Many are wondering: Is RMC a court of law or a mediation platform? Are lawyers allowed in mediation hearings relating to complaints against journalists on possible violation of the journalistic code of ethics? What is the proper mandate of RMC? How is it prosecuting it?
The Rwanda Media Commission, known by its acronym RMC, is partly a creature of the 2013 media law that provides, under Article 4, for the possibility of journalists creating an independent body to regulate themselves. This idea originate from a cabinet decision in 2011 that granted media self-regulation and scrapped statutory regulation at the time overseen by the Media High Council.
Anybody with a complaint against a media house or individual journalist concerning their work, is required to file a complaint to RMC. Public hearings are usually held by bringing both parties to the same table and adjudicating the case on the basis of what parties to it say in relation to the published or aired story and what the code of ethics demands.
RMC also does its own monitoring of the media and can summon a media house or journalist over a story it deems unethical.
Once a decision on a complaint is taken, a public statement will usually be issued detailing the ruling and required course of action or remedy.
A media can be asked to retract the story, and publish or air an apology, or the complainant could be told there is no case to answer.
Under the RMC rule-book, both parties are obligated to appear in person. However, whether the two sides should bring a lawyer or not, is not clearly clarified in the RMC regulations.
“We don’t have a specific provision that regulates [bringing lawyer or not], but the central idea about self regulation is to mediate which requires no lawyer[s]…,” Emmanuel Mugisha, the RMC Executive Secretary told The Chronicles this Sunday.
“….but it’s OK to be accompanied by a lawyer just in case you decide to file a case with the courts of law.”
In several of the more than 360 complaints RMC has handled so far, Mugisha says some parties brought lawyers but the need for the lawyer is a choice of either party, not RMC. In such cases, lawyers act as advisers to their clients.
During the hearing sessions, it is the RMC panel – composed of Commissioners – themselves journalists and some members from the civil society, the complainant and the accused who speak.
There is however no clear limitation to what the lawyer can do inside the hearing, and is actually also allowed to speak during the hearing.

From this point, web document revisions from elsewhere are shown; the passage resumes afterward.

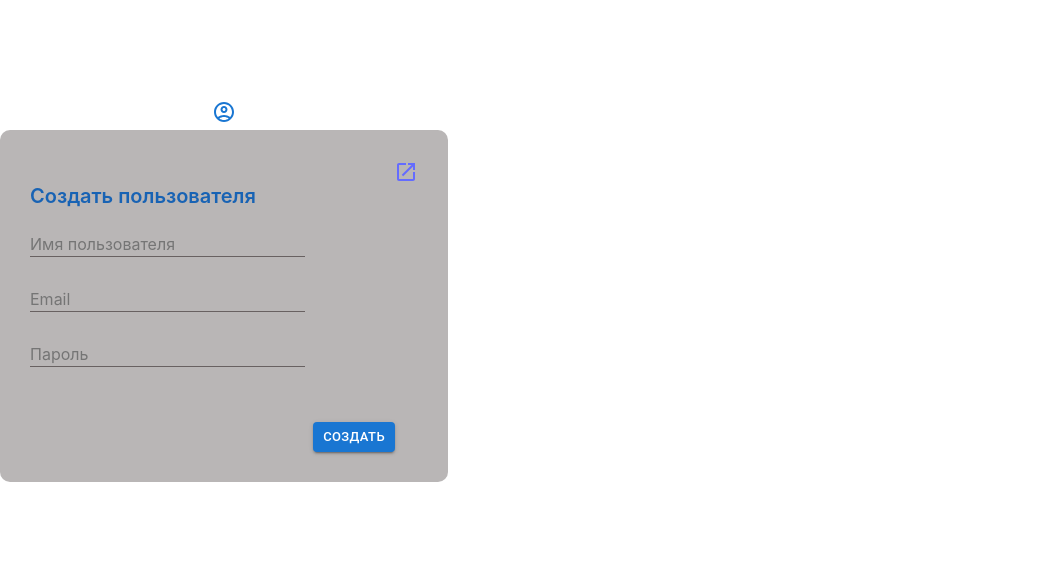
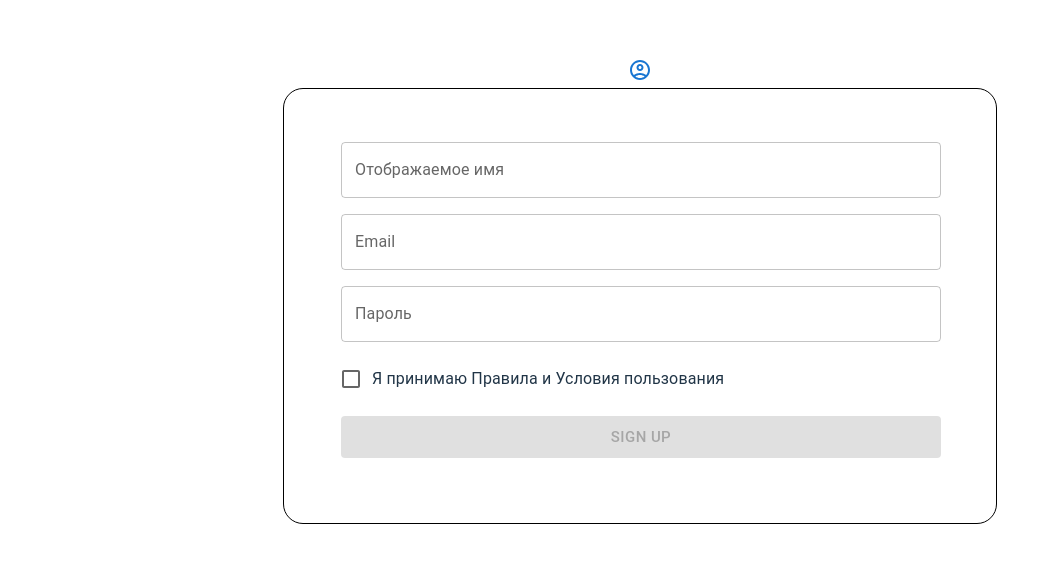
Before and after one commit to DenisTk22/prestaging, a React (Vite) app in the folder 0_testing/project0/: page / in a window 1280 px wide. Shown: the part 112-674 px from the top of the page, without its empty margins (0-1060 px from the left). Built offline with nearby package versions, Linux system fonts and the light colour scheme.

Commit message:
feat: :construction: learning async

```diff
--- a/0_testing/project0/src/App.tsx
+++ b/0_testing/project0/src/App.tsx
@@ -2,9 +2,7 @@ import { ReactElement, useState } from 'react';
 import Dashboard from './components/dashboard/Dashboard';
 import {userContext} from './components/context/userContext'
 import { SignupForm } from './components/userForm/userForm';
-//<Dashboard user={user.name} email={user.email}/>
-
-
+import { SignUp } from './components/signUp';
 
 export default function App():ReactElement {
 const userY = {
@@ -19,7 +17,7 @@ const [user] = useState({name: userY.name, email: userY.email});
       <Dashboard/>
     </userContext.Provider>
     {/* <Dashboard/> */}
-      <SignupForm/>
+      <SignUp/>
     </>
   )
 }
--- /dev/null
+++ b/0_testing/project0/src/components/signUp/index.ts
@@ -0,0 +1 @@
+export { default as SignUp } from './ui/SignUp';
--- /dev/null
+++ b/0_testing/project0/src/components/signUp/ui/SignUp.tsx
@@ -0,0 +1,96 @@
+import type { FormikHelpers } from 'formik';
+import { SignupSchema } from '../../../validation/signupSchema';
+import { Button, Checkbox, FormControlLabel, TextField } from '@mui/material';
+import { Form, Formik } from 'formik';
+import { useState, type ReactElement } from 'react';
+
+import style from './signUp.module.css';
+
+const SignUp = (): ReactElement => {
+  interface RegisterRequest {
+    display_name: string;
+    email: string;
+    password: string;
+  }
+
+
+  const initialValues: RegisterRequest = { display_name: '', email: '', password: '' };
+
+  const [isAgree, setIsAgree] = useState<boolean>(false);
+
+  const handleChange = (event: React.ChangeEvent<HTMLInputElement>): void => {
+    setIsAgree(event.target.checked);
+  };
+
+  const submitFormHandler = async (
+    values: RegisterRequest,
+    { setSubmitting }: FormikHelpers<RegisterRequest>,
+  ): Promise<void> => {
+    try {
+      // const body: RegisterRequest = { ...values };
+      // createUser(body);
+      alert('Пользователь успешно зарегистрирован!');
+    } catch (error) {
+      alert('Ошибка регистрации пользователя. Попробуйте снова.');
+      console.log(error);
+    } finally {
+      setSubmitting(false);
+    }
+  };
+
+  return (
+    <div className={style.signUpContainer}>
+      <div className={style.signUpBox}>
+        <Formik initialValues={initialValues} validationSchema={SignupSchema} onSubmit={submitFormHandler}>
+          {({ errors, touched, isSubmitting, isValid, dirty, getFieldProps }) => (
+            <Form className={style.signUpForm}>
+              <TextField
+                label={errors.display_name || 'Отображаемое имя'}
+                {...getFieldProps('display_name')}
+                fullWidth
+                margin="none"
+                error={touched.display_name && Boolean(errors.display_name)}
+              />
+
+              <TextField
+                label={errors.email || 'Email'}
+                {...getFieldProps('email')}
+                fullWidth
+                margin="none"
+                type="email"
+                error={touched.email && Boolean(errors.email)}
+              />
+
+              <TextField
+                label={errors.password || 'Пароль'}
+                {...getFieldProps('password')}
+                fullWidth
+                margin="none"
+                type="password"
+                error={touched.password && Boolean(errors.password)}
+              />
+
+              <FormControlLabel
+                control={<Checkbox checked={isAgree} onChange={handleChange} />}
+                label="Я принимаю Правила и Условия пользования"
+              />
+
+              <Button
+                type="submit"
+                variant="contained"
+                color="primary"
+                size="large"
+                disabled={isSubmitting || !isAgree || !isValid || !dirty}
+                fullWidth
+              >
+                Sign Up
+              </Button>
+            </Form>
+          )}
+        </Formik>
+      </div>
+    </div>
+  );
+};
+
+export default SignUp;
--- /dev/null
+++ b/0_testing/project0/src/components/signUp/ui/signUp.module.css
@@ -0,0 +1,27 @@
+.signUpContainer {
+  width: 100vw;
+}
+
+.signUpBox {
+  box-sizing: border-box;
+
+  display: flex;
+  flex-direction: column;
+  justify-content: center;
+
+  width: 714px;
+
+  margin: 0 auto;
+  padding: 53px 57px 65px;
+
+  border-radius: 20px;
+  border: 1px solid black;
+}
+
+.signUpForm {
+  display: flex;
+  flex-direction: column;
+  row-gap: 16px;
+
+  width: 600px;
+}
--- a/0_testing/project0/src/components/userForm/userForm.tsx
+++ b/0_testing/project0/src/components/userForm/userForm.tsx
@@ -4,7 +4,6 @@ import * as Yup from 'yup';
 import styles from './userForm.module.css';
 import LaunchIcon from '@mui/icons-material/Launch';
 import Button from '@mui/material/Button';
-import { NavLink } from "react-router-dom";
 import { ReactElement } from 'react';
 
 export const SignupForm = (): ReactElement => {
--- /dev/null
+++ b/0_testing/project0/src/validation/signupSchema.ts
@@ -0,0 +1,20 @@
+import * as Yup from 'yup';
+
+export const SignupSchema = Yup.object().shape({
+  display_name: Yup.string()
+    .min(3, 'Имя должно содержать не менее 3 символов')
+    .max(50, 'Имя должно содержать не более 50 символов')
+    .required('Имя обязательно для заполнения'),
+
+  email: Yup.string()
+    .email('Введите корректный email')
+    .matches(/^[\w-]+(\.[\w-]+)*@([\w-]+\.)+[a-zA-Z]{2,7}$/, 'Введите корректный email')
+    .required('Email обязателен для заполнения'),
+
+  password: Yup.string()
+    .min(8, 'Пароль должен содержать не менее 8 символов')
+    .matches(/[a-z]/, 'Пароль должен содержать хотя бы одну строчную букву')
+    .matches(/[A-Z]/, 'Пароль должен содержать хотя бы одну заглавную букву')
+    .matches(/\d/, 'Пароль должен содержать хотя бы одну цифру')
+    .required('Пароль обязателен для заполнения'),
+});
```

Mugisha explains: “…in the interest of finding a common ground, [lawyers] may be allowed to say something as long as it is helpful in finding a solution. Say for example making a comment on any provision of the code of ethics for clarity and its application to a particular case.”
With regard to the Rusizi Mayor’s case, the lawyer Me. Nsabimana was told in the Friday hearing to ask his boss to come in person.
However, the accused, Gatera, who is not short of controversy himself, told The Chronicles that he had spoken to the mayor and they agreed to drop the complaint.
Asked if he had made any concession to the mayor to convince him to withdraw the complaint, Gatera said: “Nothing, we discussed and found there is no need to continue with the case so we agreed to stop and inform RMC”.
He said they will together inform RMC of the decision to withdraw the complaint on Tuesday or Wednesday next week.
Mayor Kayumba also told The Chronicles that “it was no longer necessary” to discuss his complaint. He declined to make any further comment on the issue.
The RMC was originally created as a voluntary peer-based system of enforcing the journalistic code of conduct and amicably addressing complaints from the public about unethical behaviour by journalists and publications by media outlets. This was also supposed to solve the problem of expensive court cases against journalists as well as addressing alleged unfairness by the then state media regulator, MHC.